##### Records to use #####

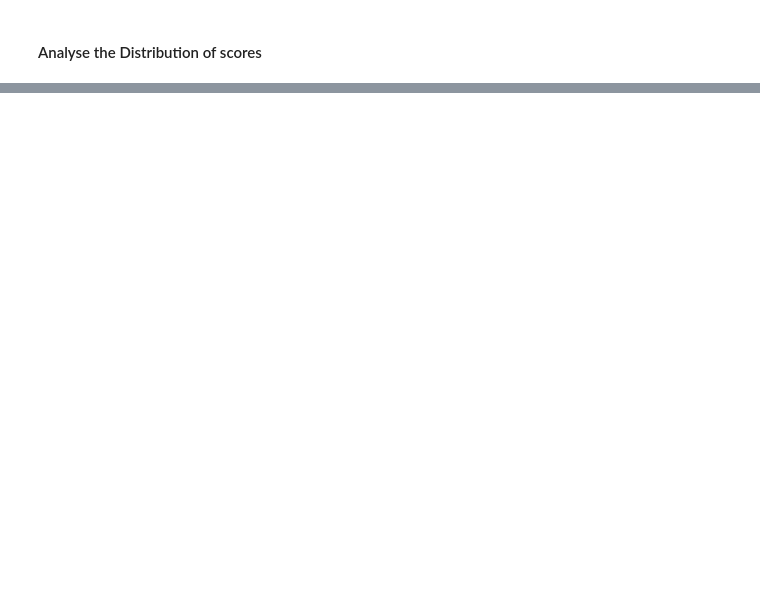
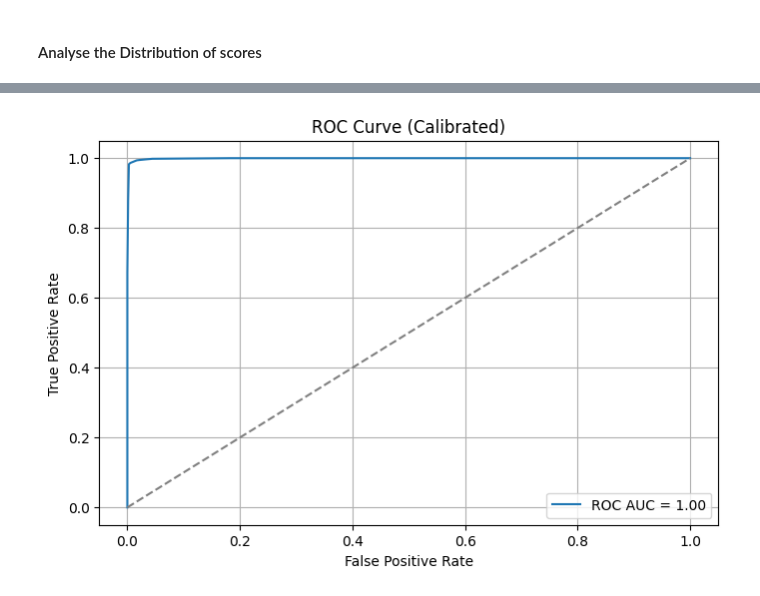
Before and after one commit to james-lunt/Nat_Cat_Events, a Jupyter notebook: 2_Data_Cleaning.ipynb, the cells around one changed output, grey strips where cells are left out. Saved outputs shown, nothing was run; the diff lists cells and outputs as text; code cells hidden in the pictures; blank space fills up the shorter version.

Commit message:
data cleaning complete

```diff
--- a/2_Data_Cleaning.ipynb
+++ b/2_Data_Cleaning.ipynb
@@ -150,0 +170,6 @@ titles_location_df['zero_shot_score'].hist(bins=100)
+# %%
+# Take rows of extremelt confident predictions
+extemely_confident_df = titles_location_df[(titles_location_df['zero_shot_score'] > 0.99) | (titles_location_df['zero_shot_score'] < 0.01)]
+less_confident_df = titles_location_df[(titles_location_df['zero_shot_score'] < 0.99) & (titles_location_df['zero_shot_score'] > 0.01)]
+print("The number of confident Zero-Shot classifications: ", len(extemely_confident_df))
+print("The number of Less confident Zero-Shot classifications: ", len(less_confident_df))
@@ -150,0 +179,3 @@ titles_location_df['zero_shot_score'].hist(bins=100)
+# %%
+# Create binary label for training
+extemely_confident_df['labels'] = np.where(extemely_confident_df['zero_shot_score'] > 0.99, 1, np.where(extemely_confident_df['zero_shot_score'] < 0.01, 0, np.nan)).astype(int)
@@ -150,0 +202,2 @@ titles_location_df['zero_shot_score'].hist(bins=100)
+# %%
+extemely_confident_df = extemely_confident_df.reset_index(drop=True)
@@ -150,0 +208,75 @@ titles_location_df['zero_shot_score'].hist(bins=100)
+# %%
+# Split data
+X_train, X_test, y_train, y_test = train_test_split(
+    extemely_confident_df['title'],
+    extemely_confident_df['labels'],
+    test_size=0.2,
+    random_state=42,
+    stratify=extemely_confident_df["labels"]
+)
+
+# Pipeline
+pipeline = Pipeline([
+    ('tfidf', TfidfVectorizer()),
+    ('clf', LogisticRegression(solver='liblinear'))
+])
+
+# Hyperparameter grid
+param_grid = {
+    'tfidf__ngram_range': [(1, 1), (1, 2)],
+    'tfidf__min_df': [1, 3, 5],
+    'clf__C': [0.01, 0.1, 1, 10],
+    'clf__penalty': ['l1', 'l2']
+}
+
+# Grid search
+grid = GridSearchCV(
+    pipeline,
+    param_grid,
+    cv=5,
+    scoring='roc_auc',
+    n_jobs=-1,
+    verbose=1
+)
+grid.fit(X_train, y_train)
+
+# ✅ Calibrate with Isotonic Regression (fit on test set to avoid train leakage)
+calibrated_clf = CalibratedClassifierCV(grid.best_estimator_, method='isotonic', cv='prefit')
+calibrated_clf.fit(X_test, y_test)  # Fit calibration model on held-out test set
+
+# Predict probabilities
+y_proba_cal = calibrated_clf.predict_proba(X_test)[:, 1]
+y_pred_cal = calibrated_clf.predict(X_test)
+
+# Classification report
+print("Best Parameters:", grid.best_params_)
+print("\nClassification Report (Calibrated):")
+print(classification_report(y_test, y_pred_cal))
+
+# ROC Curve
+fpr, tpr, _ = roc_curve(y_test, y_proba_cal)
+roc_auc = auc(fpr, tpr)
+
+plt.figure(figsize=(8, 5))
+plt.plot(fpr, tpr, label=f"ROC AUC = {roc_auc:.2f}")
+plt.plot([0, 1], [0, 1], linestyle="--", color="gray")
+plt.xlabel("False Positive Rate")
+plt.ylabel("True Positive Rate")
+plt.title("ROC Curve (Calibrated)")
+plt.legend(loc="lower right")
+plt.grid(True)
+plt.show()
+
+# ✅ Calibration Curve
+prob_true, prob_pred = calibration_curve(y_test, y_proba_cal, n_bins=10)
+
+plt.figure(figsize=(8, 5))
+plt.plot(prob_pred, prob_true, marker='o', label='Calibrated (Isotonic)')
+plt.plot([0, 1], [0, 1], linestyle='--', color='gray', label='Perfect Calibration')
+plt.xlabel("Mean Predicted Probability")
+plt.ylabel("Fraction of Positives")
+plt.title("Calibration Curve")
+plt.legend()
+plt.grid(True)
+plt.show()
+# %% [output]
@@ -150,0 +295 @@ titles_location_df['zero_shot_score'].hist(bins=100)
+[figure, added]
```
Also changed, not shown: parts of 22 cells of this notebook, 2 other files.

#####

* What is expected:
Reproduce the data above word for word and omit the images.

* Result of this exercise:
Before and after one commit to james-lunt/Nat_Cat_Events, a Jupyter notebook: 2_Data_Cleaning.ipynb, the cells around one changed output, grey strips where cells are left out. Saved outputs shown, nothing was run; the diff lists cells and outputs as text; code cells hidden in the pictures; blank space fills up the shorter version.

Commit message:
data cleaning complete

```diff
--- a/2_Data_Cleaning.ipynb
+++ b/2_Data_Cleaning.ipynb
@@ -150,0 +170,6 @@ titles_location_df['zero_shot_score'].hist(bins=100)
+# %%
+# Take rows of extremelt confident predictions
+extemely_confident_df = titles_location_df[(titles_location_df['zero_shot_score'] > 0.99) | (titles_location_df['zero_shot_score'] < 0.01)]
+less_confident_df = titles_location_df[(titles_location_df['zero_shot_score'] < 0.99) & (titles_location_df['zero_shot_score'] > 0.01)]
+print("The number of confident Zero-Shot classifications: ", len(extemely_confident_df))
+print("The number of Less confident Zero-Shot classifications: ", len(less_confident_df))
@@ -150,0 +179,3 @@ titles_location_df['zero_shot_score'].hist(bins=100)
+# %%
+# Create binary label for training
+extemely_confident_df['labels'] = np.where(extemely_confident_df['zero_shot_score'] > 0.99, 1, np.where(extemely_confident_df['zero_shot_score'] < 0.01, 0, np.nan)).astype(int)
@@ -150,0 +202,2 @@ titles_location_df['zero_shot_score'].hist(bins=100)
+# %%
+extemely_confident_df = extemely_confident_df.reset_index(drop=True)
@@ -150,0 +208,75 @@ titles_location_df['zero_shot_score'].hist(bins=100)
+# %%
+# Split data
+X_train, X_test, y_train, y_test = train_test_split(
+    extemely_confident_df['title'],
+    extemely_confident_df['labels'],
+    test_size=0.2,
+    random_state=42,
+    stratify=extemely_confident_df["labels"]
+)
+
+# Pipeline
+pipeline = Pipeline([
+    ('tfidf', TfidfVectorizer()),
+    ('clf', LogisticRegression(solver='liblinear'))
+])
+
+# Hyperparameter grid
+param_grid = {
+    'tfidf__ngram_range': [(1, 1), (1, 2)],
+    'tfidf__min_df': [1, 3, 5],
+    'clf__C': [0.01, 0.1, 1, 10],
+    'clf__penalty': ['l1', 'l2']
+}
+
+# Grid search
+grid = GridSearchCV(
+    pipeline,
+    param_grid,
+    cv=5,
+    scoring='roc_auc',
+    n_jobs=-1,
+    verbose=1
+)
+grid.fit(X_train, y_train)
+
+# ✅ Calibrate with Isotonic Regression (fit on test set to avoid train leakage)
+calibrated_clf = CalibratedClassifierCV(grid.best_estimator_, method='isotonic', cv='prefit')
+calibrated_clf.fit(X_test, y_test)  # Fit calibration model on held-out test set
+
+# Predict probabilities
+y_proba_cal = calibrated_clf.predict_proba(X_test)[:, 1]
+y_pred_cal = calibrated_clf.predict(X_test)
+
+# Classification report
+print("Best Parameters:", grid.best_params_)
+print("\nClassification Report (Calibrated):")
+print(classification_report(y_test, y_pred_cal))
+
+# ROC Curve
+fpr, tpr, _ = roc_curve(y_test, y_proba_cal)
+roc_auc = auc(fpr, tpr)
+
+plt.figure(figsize=(8, 5))
+plt.plot(fpr, tpr, label=f"ROC AUC = {roc_auc:.2f}")
+plt.plot([0, 1], [0, 1], linestyle="--", color="gray")
+plt.xlabel("False Positive Rate")
+plt.ylabel("True Positive Rate")
+plt.title("ROC Curve (Calibrated)")
+plt.legend(loc="lower right")
+plt.grid(True)
+plt.show()
+
+# ✅ Calibration Curve
+prob_true, prob_pred = calibration_curve(y_test, y_proba_cal, n_bins=10)
+
+plt.figure(figsize=(8, 5))
+plt.plot(prob_pred, prob_true, marker='o', label='Calibrated (Isotonic)')
+plt.plot([0, 1], [0, 1], linestyle='--', color='gray', label='Perfect Calibration')
+plt.xlabel("Mean Predicted Probability")
+plt.ylabel("Fraction of Positives")
+plt.title("Calibration Curve")
+plt.legend()
+plt.grid(True)
+plt.show()
+# %% [output]
@@ -150,0 +295 @@ titles_location_df['zero_shot_score'].hist(bins=100)
+[figure, added]
```
Also changed, not shown: parts of 22 cells of this notebook, 2 other files.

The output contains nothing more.